aal00 | May 15, 201601:05 AM

I was attending a conference in Kansas City earlier this month, without much of a plan for what I'd do with my evenings. For want of ideas, and being an increasingly shameless cocktail geek, I decided to look into the local cocktail bars. A quick search pointed very, very clearly to an obvious starting point, one that would set the course for the rest of my week...


Speakeasy decor is common enough in the bay area- and usually a sign of dedication in my limited experience- so the dim, stylized basement space housing Manifesto was a welcome familiarity. Actually finding the entrance to said basement was somewhat less so- for the record, you're looking for a glass back door in the alley, on a raised platform resembling a loading dock around the corner from the parking lot- but that misadventure was soon forgotten once I sat behind the bar to begin looking over the menu.
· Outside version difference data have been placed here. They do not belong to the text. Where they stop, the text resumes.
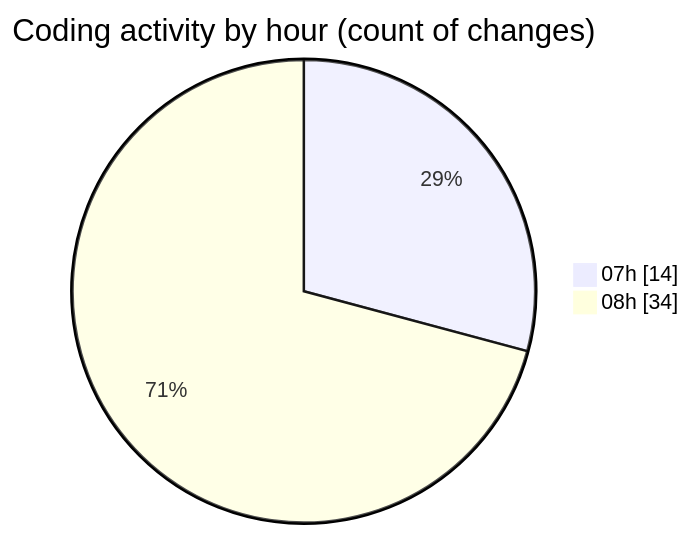
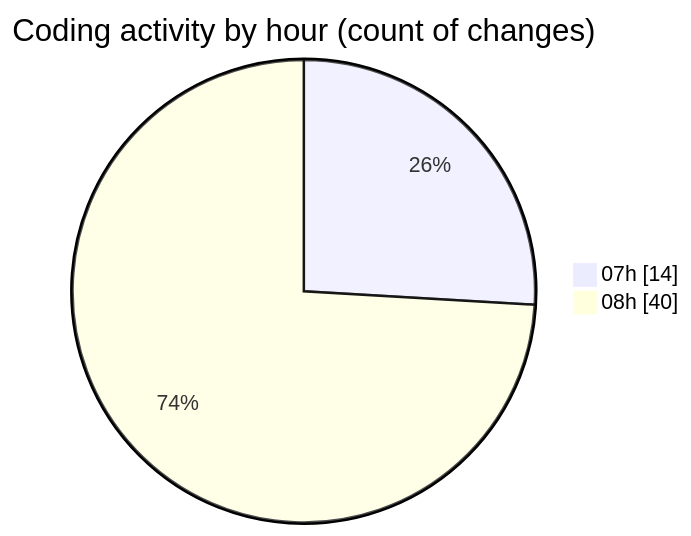
Before and after one commit to robertbonfada/code-tracking: the second of 2 diagrams in 2025-02-05/mbc-web/README.md, drawn with Mermaid. The commit also changed other lines of this file and 1 other file, not shown here.

````diff
--- a/2025-02-05/mbc-web/README.md
+++ b/2025-02-05/mbc-web/README.md
@@ -33,6 +34,6 @@
 ```mermaid
 pie showData
 title Coding activity by hour (count of changes)
 "07h" : 14
-"08h" : 34
+"08h" : 40
 ```
````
Round one was the "Queen B", an unusual take on the Bee's Knees. Ransom Old Tom Gin is the base, and I've been meaning to try that for a while, so seeing it listed in a drink next to "dandelion liqueur" and "chipotle mead" made this too interesting to ignore. The gin ended up playing a background role for my palate, but the other elements in play did not disappoint. The dandelion liqueur (Lion's Tooth, a local concoction) gave the drink an incredible scent of fresh flowers, with none of the heavy perfumey-ness I'm used to in floral liqueurs. It was very sweet- almost exclusively from the liqueur, I was surprised to hear- but not cloying. The mild, dry heat from the spiced mead hit at the end of each sip and rounded out the other flavors nicely.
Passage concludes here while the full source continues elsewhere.